Johnny Hill, an American student who has studied in Italy, introduced a blockbuster finale to the first part of the concert, Antonio Pasculli's "Concerto sopra motivi dell' opera 'La Favorita'" (concerto based on motifs from Donizetti's opera "La Favorita"). This featured Werth, on oboe, accompanied by Tom Meagher on piano. This is a showpiece for oboe -- the whole composition is literally one long cadenza. Werth played brilliantly, while Meagher took over skillfully in the pauses.

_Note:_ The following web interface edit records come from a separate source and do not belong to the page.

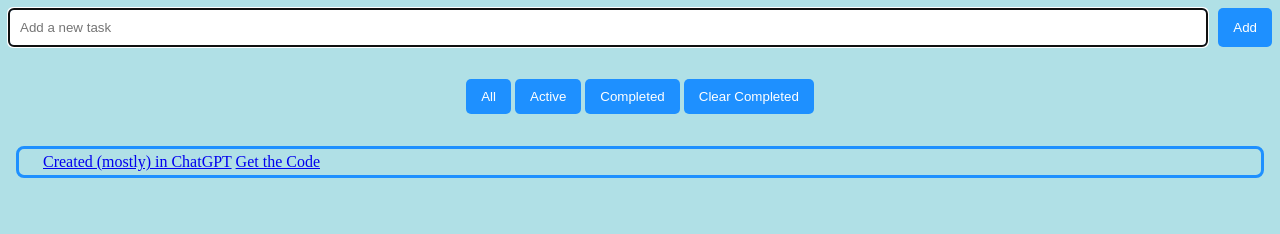
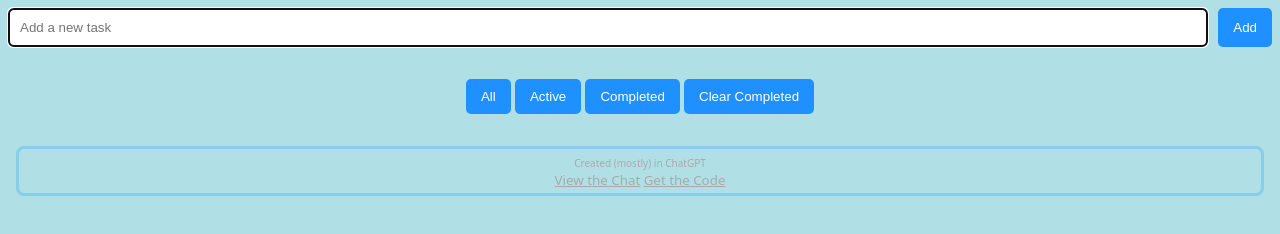
Before and after one commit to o0101/-, a website: page examples/todomvc.html in a window 1280 px wide. Drawn offline with Linux system fonts and the light colour scheme.

Commit message:
Add decorative flourishes

```diff
--- a/examples/todomvc.html
+++ b/examples/todomvc.html
@@ -285,20 +285,35 @@
     TodoList.link();
   </script>
   <style>
+    :root {
+      font-family: system-ui, sans-serif;
+    }
     body { background: powderblue; }
     footer {
       padding: 0.25rem 1.5rem;
       margin: 2rem 0.5rem 0.5rem 0.5rem;
-      border: medium solid dodgerblue;
+      border: medium solid skyblue;
       border-radius: 0.5rem;
       color: darkgray;
+      text-align: center;
+      font-size: smaller;
+    }
+
+    footer a {
+      color: inherit;
+    }
+
+    footer [cite] {
+      font-size: x-small;
     }
   </style>
 </head>
 <body>
   <todo-list></todo-list>
   <footer>
-    <a href=https://sharegpt.com/c/0PMQgMa>Created (mostly) in ChatGPT</a>
+    <span cite=https://openai.com>Created (mostly) in ChatGPT</span>
+    <br>
+    <a href=https://sharegpt.com/c/0PMQgMa>View the Chat</a>
     <a href=https://github.com/00000o1/->Get the Code</a>
   </footer>
 </body>
```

Student Christophe Cheroret from France introduced Jacques Ibert's "Deux Interludes for Flute (Hilary Shepard), Oboe (Werth) and Harp (Jane Hyde)."

The voices of the instruments blended perfectly to create a delicate, lacy effect in the first interlude followed by a melody with a Latin flavor in the second.

Argentine student Luis Pauyac introduced an eloquent rendition of Astor Piazzolla's haunting "Oblivion," arranged by FHSU graduate Steven Cornwell for oboe d'amour (Werth), cello (Miller), bass (Cline) and harp (Hyde).

Sussana Lewandowska, from Germany, introduced "Riffs for Flute (Shepard), Bassoon (Werth), and Piano (Meagher)" by American Michael Burns, a jazzy, laid-back waltz and shuffle.

However, the audience wouldn't let the music end until Werth, Miller and Hyde played an encore, Eric Stein's "Ashokan Farewell," based on the old cowboy song "Git along little Dogies."

Don't miss the FHSU Bands concert at 7:30 p.m. Dec. 6 at Beach/Schmidt.

Ruth Firestone is a supporter of the arts and a frequent contributor to The Hays Daily News.